**WHAT YOU ARE ASKED TO DO:** Among the records below, find each line bearing the word "headers" and copy it.

**DATA FOR ANALYSIS:**
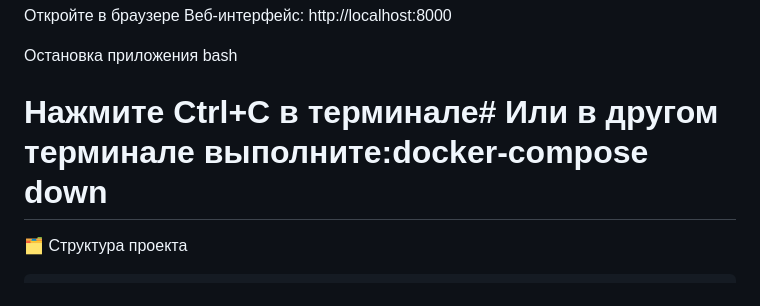
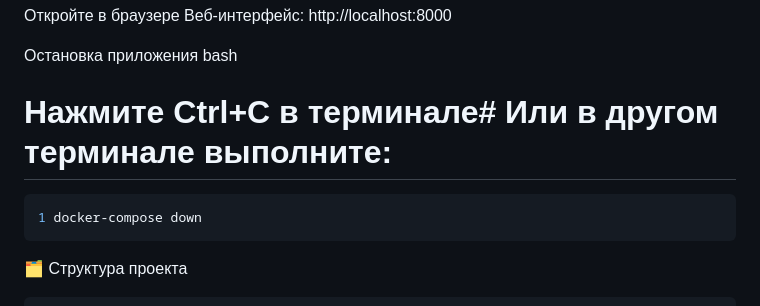
Before and after one commit to Egor53510/Modern_software_development_technologies_535, a Markdown page: README.md, the part around the change. Drawn GitHub-style.

````diff
--- a/README.md
+++ b/README.md
@@ -24,7 +24,10 @@ Docker Compose (обычно входит в состав Docker Desktop)
 
 Остановка приложения
 bash
-# Нажмите Ctrl+C в терминале# Или в другом терминале выполните:docker-compose down
+# Нажмите Ctrl+C в терминале# Или в другом терминале выполните:
+```bash
+1 docker-compose down
+```
 
 🗂 Структура проекта
 
````
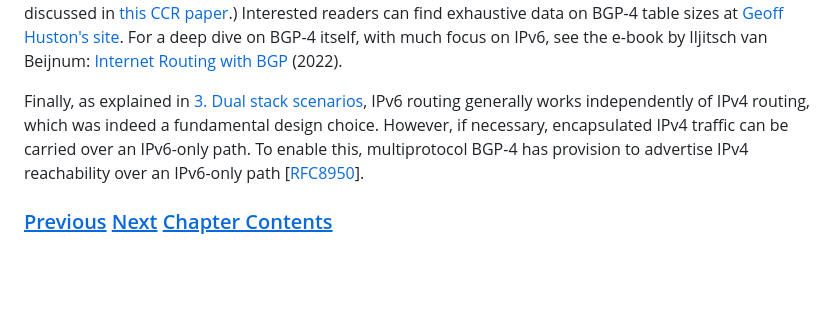
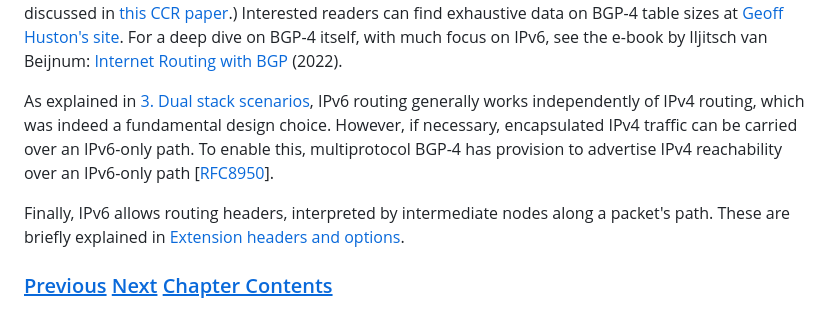
Before and after one commit to becarpenter/book6, a Markdown page: 2. IPv6 Basic Technology/Routing.md, the part around the change. Rendered like a GitHub page; blank space fills up the shorter version.

Commit message:
Mention routing headers

```diff
--- a/2. IPv6 Basic Technology/Routing.md
+++ b/2. IPv6 Basic Technology/Routing.md
@@ -110,7 +110,7 @@ by Iljitsch van Beijnum:
 [Internet Routing with BGP](https://www.iljitsch.com/2022/11-18-new-e-book-internet-routing-with-bgp.html)
 (2022).
 
-Finally, as explained in
+As explained in
 [3. Dual stack scenarios](../3.%20Coexistence%20with%20Legacy%20IPv4/Dual%20stack%20scenarios.md),
 IPv6 routing generally works independently of IPv4 routing, which was
 indeed a fundamental design choice. However, if necessary, encapsulated
@@ -118,6 +118,10 @@ IPv4 traffic can be carried over an IPv6-only path. To enable this,
 multiprotocol BGP-4 has provision to advertise IPv4 reachability over an
 IPv6-only path \[[RFC8950](https://www.rfc-editor.org/info/rfc8950)\].
 
+Finally, IPv6 allows routing headers, interpreted by intermediate nodes
+along a packet's path. These are briefly explained in
+[Extension headers and options](Extension%20headers%20and%20options.md).
+
 <!-- Link lines generated automatically; do not delete -->
 
 ### [<ins>Previous</ins>](DNS.md) [<ins>Next</ins>](Transport%20protocols.md) [<ins>Chapter Contents</ins>](2.%20IPv6%20Basic%20Technology.md)
```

**TASK SOLUTION:**
Mention routing headers
+Finally, IPv6 allows routing headers, interpreted by intermediate nodes
+[Extension headers and options](Extension%20headers%20and%20options.md).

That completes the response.